I'm confused that the article thinks that this is a new concept. Many wastewater treatment plants already make use of the methane gas for on-site power generation.
For example, East Bay MUD in California generates 90% of its power requirements at the primary treatment plant.
Did anyone really expect the OHA to be a real collaborative effort? By getting the big names on the OHA list you bolster OEM and consumer confidence in Google's platform. It doesn't really matter if the members of the OHA have not made any meaningful contributions other than their names. The names were enough to get the product out and get people using it.
from the concealed-carry-in-australian-waters dept.
An anonymous reader writes with this excerpt from an AP report: "Australian scientists have discovered an octopus in Indonesia that collects coconut shells for shelter — unusually sophisticated behavior that the researchers believe is the first evidence of tool use in an invertebrate animal. The scientists filmed the veined octopus, Amphioctopus marginatus, selecting halved coconut shells from the sea floor, emptying them out, carrying them under their bodies up to 65 feet (20 meters), and assembling two shells together to make a spherical hiding spot. ... 'I was gobsmacked,' said Finn, a research biologist at the museum who specializes in cephalopods. 'I mean, I've seen a lot of octopuses hiding in shells, but I've never seen one that grabs it up and jogs across the sea floor. I was trying hard not to laugh.'"
Sir, I regret to inform you that I already have a software patent on nifty applications that help run personal businesses and those that may be used to help run almost any business. You should look elsewhere for idea inspirations. Please note that I also hold patents on items that are useful around the house, training routines that make your dog less of a jerk and design patents on expensive machines that go "bing!"
Here I was, looking through the Slashdot Achievement system, thinking to myself, "Seriously? WTF?", when I noticed that there was an achievement for posting a journal entry.
This seemed reasonable enough. Until it struck me. "Slashdot has a journal system? Really?". So here I am. Filling out a basically useless entry all for that extra little achievement point.
Binestar writes: SUMMARY: On April 15, 2009, a Texas federal district court held that an arbitration provision in Blockbuster's online terms of service was "illusory" and unenforceable because Blockbuster had reserved the right to change the terms of service at any time. Harris v. Blockbuster Inc., No. 3:09-cv-217-M (N.D. Tex. April 15, 2009). If followed by other courts, the Harris decision could have significant implications not only for website operators, but also for any company that wishes to retain the right to modify its standard terms for existing customers.
Essentially, the rules for a TOS change require that a user is given notices of changes and an opportunity to accept or reject them. Websites that have unilateral wording in their Terms of Service have now had those documents struck down in court.
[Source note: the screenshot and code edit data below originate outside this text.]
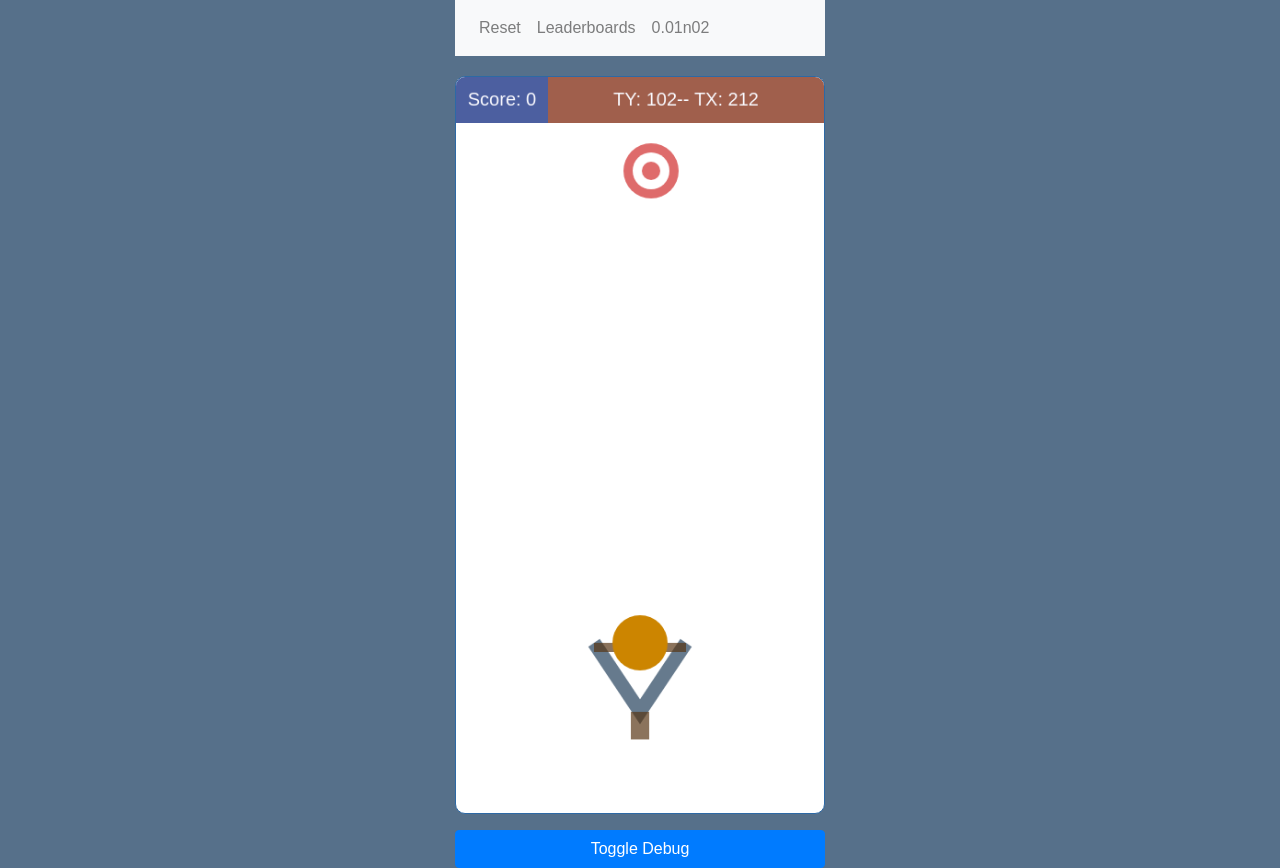
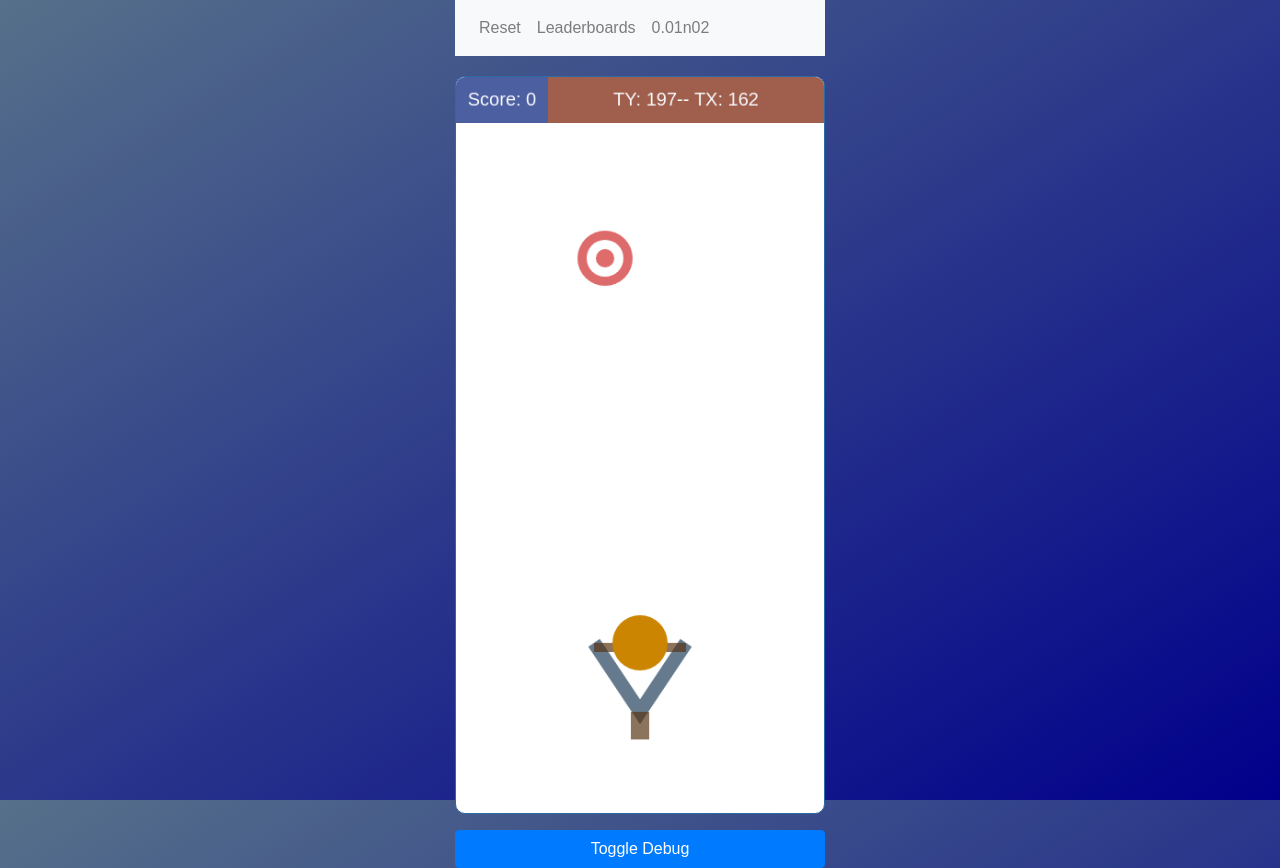
Before and after one commit to beckerist/beckerist.github.io, a PHP site: page / in a window 1280 px wide. Run offline with PHP 8.4, Linux system fonts and the light colour scheme; some libraries are stand-ins or nearby versions.

Commit message:
updated background and removed commenting

```diff
--- a/assets/script.js
+++ b/assets/script.js
@@ -178,45 +178,31 @@ function roundToTwo(value) {
 function moveTarget() {
     targetSteps++;
     if (targetSteps > 20) {
-        /*switch (targetDirection) {
-            case 'up':
-                targetDirection = 'right';
-                break;
-            case 'down':
-                targetDirection = 'left';
-                break;
-            case 'left':
-                targetDirection = 'up';
-                break;
-            case 'right':
-                targetDirection = 'down';
-                break;
-            }*/
             targetDirection = ['up', 'down', 'left', 'right'][Math.floor(Math.random() * 4)];
             targetSteps = 0;
         }
     else {
         switch (targetDirection) {
             case 'up':
-                if (targetY > 0)
+                if (targetY > mintargetY)
                 {
                     targetY = targetY - 5;
                 }
                 break;
             case 'down':
-                if (targetY < canvas.height)
+                if (targetY < maxtargetY)
                 {
                     targetY = targetY + 5;
                 }
                 break;
             case 'left':
-                if (targetX > 0)
+                if (targetX > mintargetX)
                 {
                     targetX = targetX - 5;
                 }
                 break;
             case 'right':
-                if (targetX < canvas.width)
+                if (targetX < maxtargetX)
                 {
                     targetX = targetX + 5;
                 }
--- a/assets/style.css
+++ b/assets/style.css
@@ -4,7 +4,7 @@ body {
     align-items: center;
     height: 100vh;
     margin: 0;
-    background-color: #56708a;
+    background: linear-gradient(to bottom right, #56708a, #00008B);
     font-family: 'Arial', sans-serif; /* Clean font family */
 }
 
```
This can have far reach consequences among the many many sites that have improperly worded Terms of Service.
The fix is easy though: Just change the wording to say that you will notify your users if the terms change and give them the ability to accept or reject the changes.
from the get-your-conspiracy-on dept.
Glyn Moody writes "We now know that Microsoft's lawsuit isn't just against TomTom, but against Linux too: but what exactly is Microsoft hoping to achieve? Samba's Jeremy Allison has a fascinating theory: 'What people are missing about this is the either/or choice that Microsoft is giving Tom Tom. It isn't a case of cross-license and everything is ok. If Tom Tom or any other company cross licenses patents then by section 7 of GPLv2 (for the Linux kernel) they lose the rights to redistribute the kernel *at all*. Make no mistake, this is intended to force Tom Tom to violate the GPL, or change to Microsoft embedded software.' Maybe embedded Linux is starting to get too popular."